Items from a dataset:
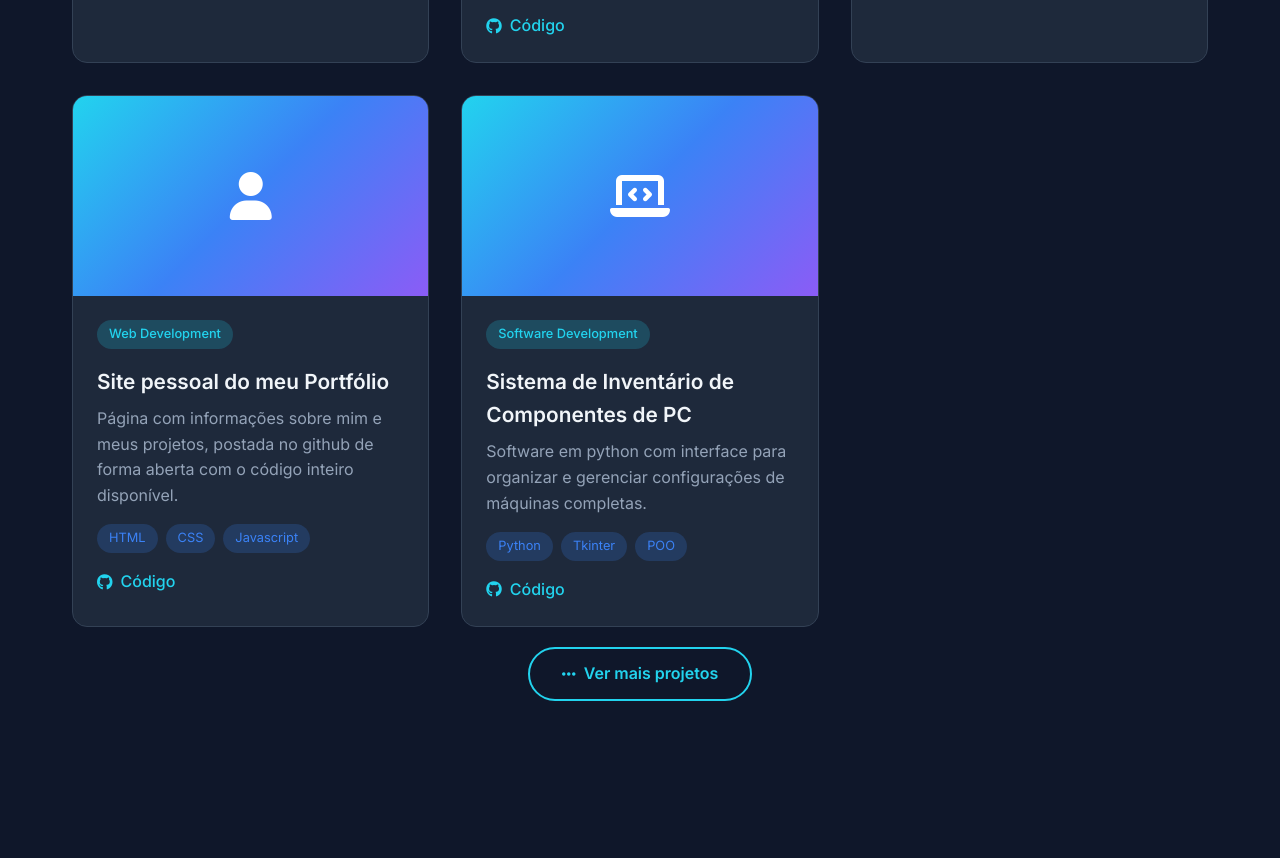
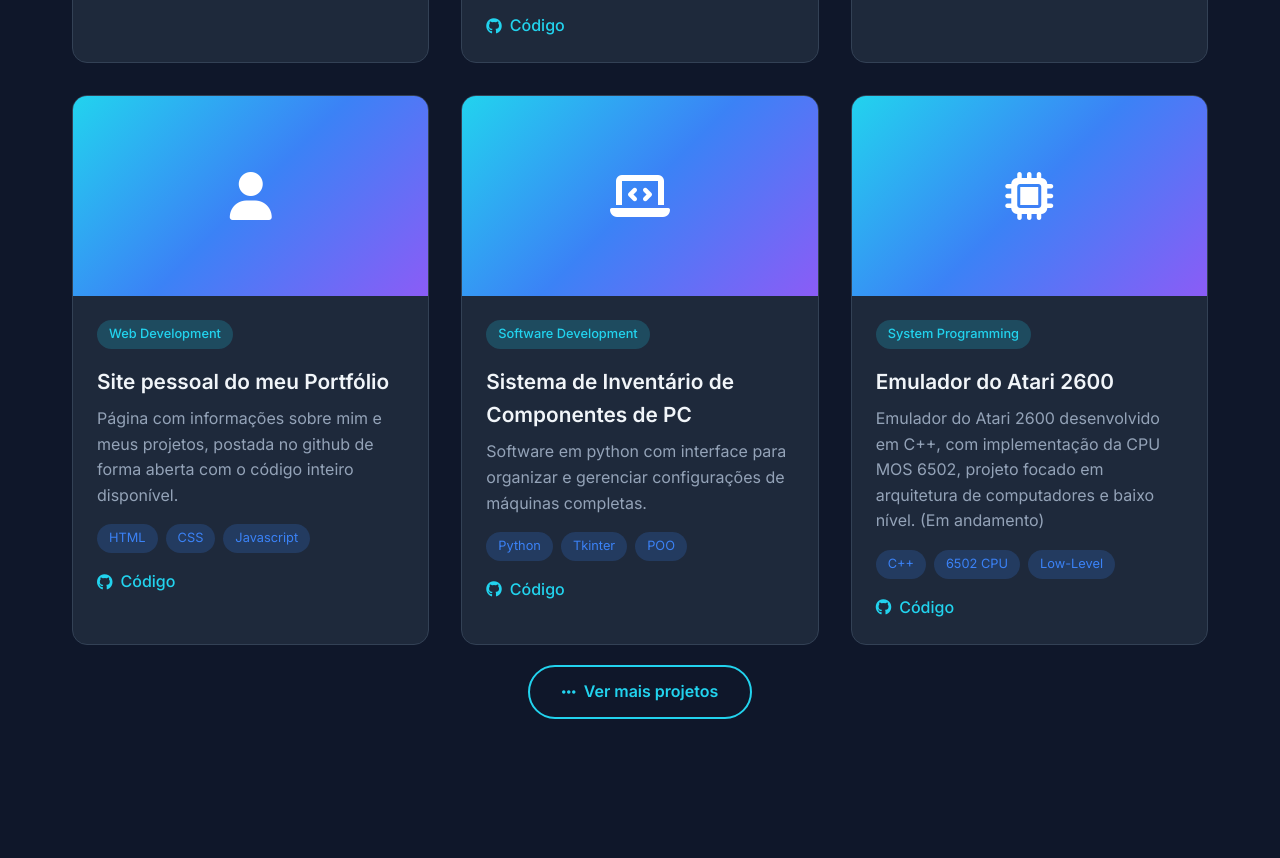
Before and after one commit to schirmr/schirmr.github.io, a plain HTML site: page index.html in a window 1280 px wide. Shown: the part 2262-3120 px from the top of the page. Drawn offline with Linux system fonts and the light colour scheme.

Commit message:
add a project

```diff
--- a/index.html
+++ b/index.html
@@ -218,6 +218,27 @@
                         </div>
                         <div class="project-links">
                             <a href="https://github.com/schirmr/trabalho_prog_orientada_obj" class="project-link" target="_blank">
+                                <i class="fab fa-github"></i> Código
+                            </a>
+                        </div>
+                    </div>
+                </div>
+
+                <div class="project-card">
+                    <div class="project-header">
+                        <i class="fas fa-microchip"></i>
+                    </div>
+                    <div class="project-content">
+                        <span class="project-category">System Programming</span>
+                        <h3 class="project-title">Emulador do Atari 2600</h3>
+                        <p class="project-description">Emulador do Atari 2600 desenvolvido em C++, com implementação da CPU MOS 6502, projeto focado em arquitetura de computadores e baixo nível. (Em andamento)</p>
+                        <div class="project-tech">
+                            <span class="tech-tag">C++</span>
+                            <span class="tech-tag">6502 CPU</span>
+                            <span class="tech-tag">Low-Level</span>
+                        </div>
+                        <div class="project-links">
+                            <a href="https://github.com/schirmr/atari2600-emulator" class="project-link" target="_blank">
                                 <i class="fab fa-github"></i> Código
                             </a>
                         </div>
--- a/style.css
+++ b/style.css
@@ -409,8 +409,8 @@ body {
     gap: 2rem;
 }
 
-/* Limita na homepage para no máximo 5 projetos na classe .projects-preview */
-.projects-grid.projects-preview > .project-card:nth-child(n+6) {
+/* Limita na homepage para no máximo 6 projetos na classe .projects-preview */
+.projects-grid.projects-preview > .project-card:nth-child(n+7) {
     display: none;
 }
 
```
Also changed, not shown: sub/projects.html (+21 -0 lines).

The problem: The pictures stay out of the copy. Set down the entries above precisely.

Response for this exercise:
Before and after one commit to schirmr/schirmr.github.io, a plain HTML site: page index.html in a window 1280 px wide. Shown: the part 2262-3120 px from the top of the page. Drawn offline with Linux system fonts and the light colour scheme.

Commit message:
add a project

```diff
--- a/index.html
+++ b/index.html
@@ -218,6 +218,27 @@
                         </div>
                         <div class="project-links">
                             <a href="https://github.com/schirmr/trabalho_prog_orientada_obj" class="project-link" target="_blank">
+                                <i class="fab fa-github"></i> Código
+                            </a>
+                        </div>
+                    </div>
+                </div>
+
+                <div class="project-card">
+                    <div class="project-header">
+                        <i class="fas fa-microchip"></i>
+                    </div>
+                    <div class="project-content">
+                        <span class="project-category">System Programming</span>
+                        <h3 class="project-title">Emulador do Atari 2600</h3>
+                        <p class="project-description">Emulador do Atari 2600 desenvolvido em C++, com implementação da CPU MOS 6502, projeto focado em arquitetura de computadores e baixo nível. (Em andamento)</p>
+                        <div class="project-tech">
+                            <span class="tech-tag">C++</span>
+                            <span class="tech-tag">6502 CPU</span>
+                            <span class="tech-tag">Low-Level</span>
+                        </div>
+                        <div class="project-links">
+                            <a href="https://github.com/schirmr/atari2600-emulator" class="project-link" target="_blank">
                                 <i class="fab fa-github"></i> Código
                             </a>
                         </div>
--- a/style.css
+++ b/style.css
@@ -409,8 +409,8 @@ body {
     gap: 2rem;
 }
 
-/* Limita na homepage para no máximo 5 projetos na classe .projects-preview */
-.projects-grid.projects-preview > .project-card:nth-child(n+6) {
+/* Limita na homepage para no máximo 6 projetos na classe .projects-preview */
+.projects-grid.projects-preview > .project-card:nth-child(n+7) {
     display: none;
 }
 
```
Also changed, not shown: sub/projects.html (+21 -0 lines).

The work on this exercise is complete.